from the normal text.
\begin{quotation}
The quote and quotation environments are similar, but use different
settings for paragraph indentation and spacing.

\em When in doubt, consult the manual.
\end{quotation}

So far, I have demonstrated titles, paragraphs, font changes, and
Now, I am going to show lists and tables.

\begin{enumerate}
\item
The enumerate'' environment numbers the list elements, like this.

Items in a list can contain multiple paragraphs.
These paragraphs are appropriately spaced and indented according to their
position in the list.
\begin{itemize}
\item The itemize'' environment sets off list items with bullets'',
like this. Finally, the description'' environment lets you put your own
\begin{description}
\item[A] label on each item, like this A''.
\item[If the label is long,] the first line of the item text will
be spaced over to the right as needed.
\end{description}

\item Of course, lists can be nested, each type up to at least four levels.
One type of list can be nested within another type.
\begin{itemize}
\item Nested lists of the same type will change style of numbering
or bullets'' as needed.
\end{itemize}
\end{itemize}
\item Don't forget to close off all list environments with the
appropriate \verb+\end{...}+ command.
Indenting \verb+\begin{...}+, \verb+\item+, and \verb+\end{...}+
commands in the input document according to their nesting level can help
clarify the structure.
\end{enumerate}

Here is a very simple table showing data lined up in columns.
Notice that I include the table in a center'' environment to display
it properly.
The title is created simply as another paragraph in the center environment,
rather than as part of the table itself.
\begin{center}
Numbers of Computers on Earth Sciences Network, By Type.

\begin{tabular}{lr}
Macintosh&175\\
DOS/Windows PC&60\\
Unix Workstation or server&110\\
\end{tabular}
\end{center}

Here is a more complicated table that has been boxed up, with a multi-column
header and paragraph entries set in one of the columns.
\begin{center}
\begin{tabular}{|l|c|p{3.5in}|}
\hline
\multicolumn{3}{|c|}{Places to Go Backpacking}\\ \hline
Name&Driving Time&Notes\\
&(hours)&\\ \hline
Big Basin&1.5&Very nice overnight to Berry Creek Falls from
either Headquarters or ocean side.\\ \hline
Sunol&1&Technicolor green in the spring.
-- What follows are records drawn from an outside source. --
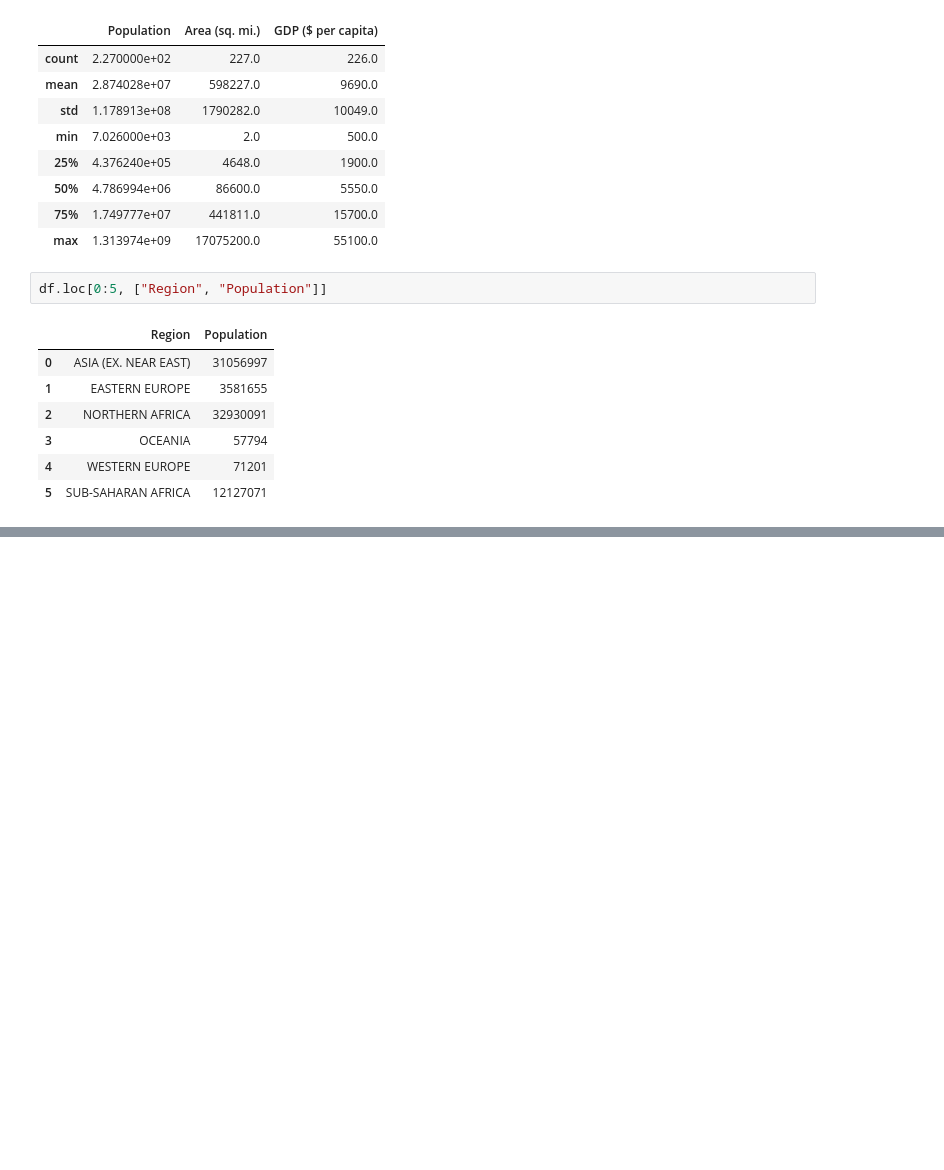
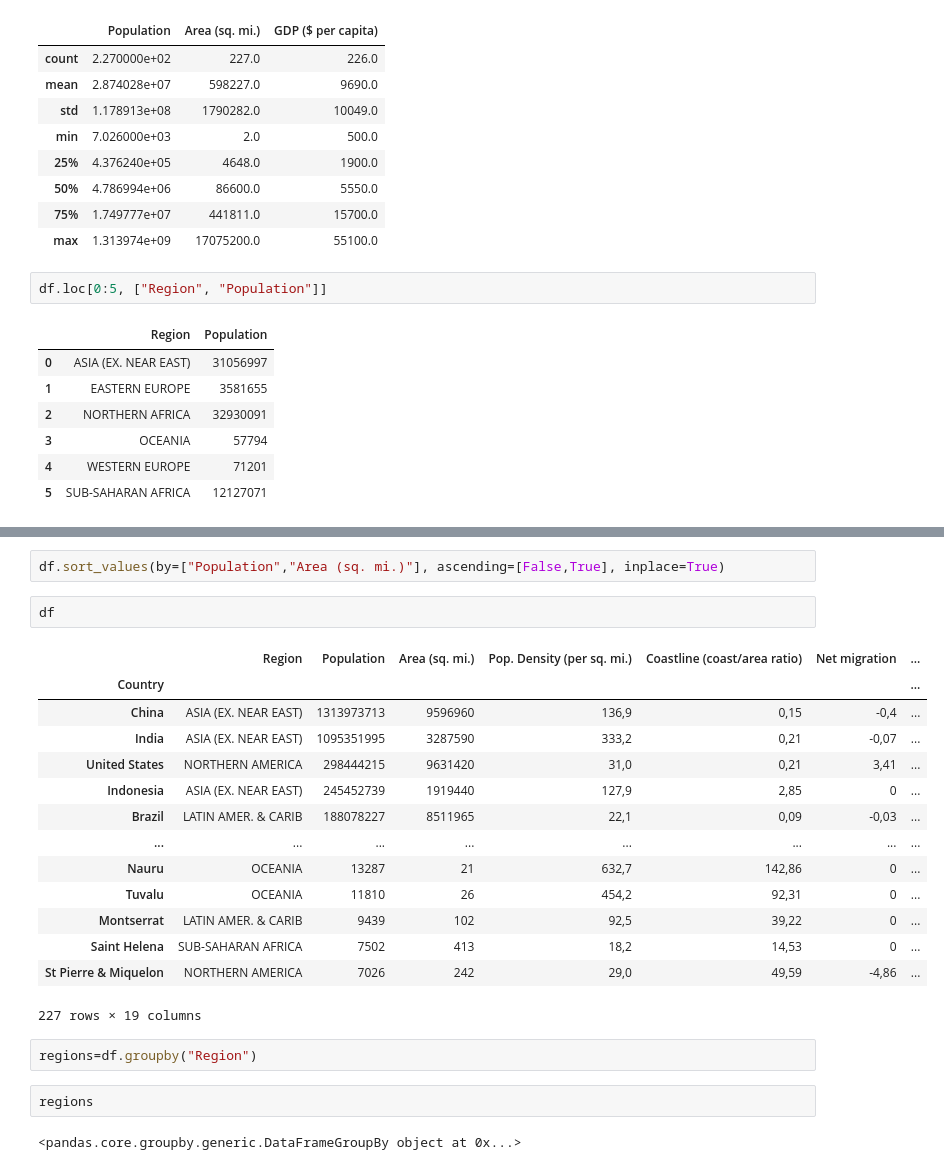
Before and after one commit to cherifbenham/ai_course, a Jupyter notebook: data_analysis_basics/lesson.ipynb, the cells around one changed output, grey strips where cells are left out. Cells and saved outputs as stored; diff of their text form; blank space fills up the shorter version.

```diff
--- a/data_analysis_basics/lesson.ipynb
+++ b/data_analysis_basics/lesson.ipynb
@@ -146,0 +249,25 @@ df.loc[0:5, ["Region", "Population"]]
+# %%
+df.sort_values(by=["Population","Area (sq. mi.)"], ascending=[False,True], inplace=True)
+# %%
+df
+# %% [output]
+|  | Region | Population | Area (sq. mi.) | Pop. Density (per sq. mi.) | Coastline (coast/area ratio) | Net migration | ... |
+| Country |  |  |  |  |  |  | ... |
+| China | ASIA (EX. NEAR EAST) | 1313973713 | 9596960 | 136,9 | 0,15 | -0,4 | ... |
+| India | ASIA (EX. NEAR EAST) | 1095351995 | 3287590 | 333,2 | 0,21 | -0,07 | ... |
+| United States | NORTHERN AMERICA | 298444215 | 9631420 | 31,0 | 0,21 | 3,41 | ... |
+| Indonesia | ASIA (EX. NEAR EAST) | 245452739 | 1919440 | 127,9 | 2,85 | 0 | ... |
+| Brazil | LATIN AMER. & CARIB | 188078227 | 8511965 | 22,1 | 0,09 | -0,03 | ... |
+| ... | ... | ... | ... | ... | ... | ... | ... |
+| Nauru | OCEANIA | 13287 | 21 | 632,7 | 142,86 | 0 | ... |
+| Tuvalu | OCEANIA | 11810 | 26 | 454,2 | 92,31 | 0 | ... |
+| Montserrat | LATIN AMER. & CARIB | 9439 | 102 | 92,5 | 39,22 | 0 | ... |
+| Saint Helena | SUB-SAHARAN AFRICA | 7502 | 413 | 18,2 | 14,53 | 0 | ... |
+| St Pierre & Miquelon | NORTHERN AMERICA | 7026 | 242 | 29,0 | 49,59 | -4,86 | ... |
+227 rows × 19 columns
+# %%
+regions=df.groupby("Region")
+# %%
+regions
+# %% [output]
+<pandas.core.groupby.generic.DataFrameGroupBy object at 0x...>
```
Also changed, not shown: parts of 9 cells of this notebook.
Watch out for the cows.\\ \hline
Henry Coe&1.5&Large wilderness nearby suitable for multi-day treks.\\ \hline
\end{tabular}
\end{center}

\section {Mathematical Equations}
Simple equations, like $x^y$ or $x_n = \sqrt{a + b}$ can be typeset right
in the text line by enclosing them in a pair of single dollar sign symbols.
Don't forget that if you want a real dollar sign in your text, like \$2000, you have to use the \verb+\$+ command.

A more complicated equation should be typeset in {\em displayed math\/} mode,
like this:
$z \left( 1 \ +\ \sqrt{\omega_{i+1} + \zeta -\frac{x+1}{\Theta +1} y + 1} \ \right) \ \ \ =\ \ \ 1$
The equation'' environment displays your equations, and automatically
numbers them consecutively within your document, like this:

\left[
{\bf X} + {\rm a} \ \geq\
\underline{\hat a} \sum_i^N \lim_{x \rightarrow k} \delta C
\right]

\end{document}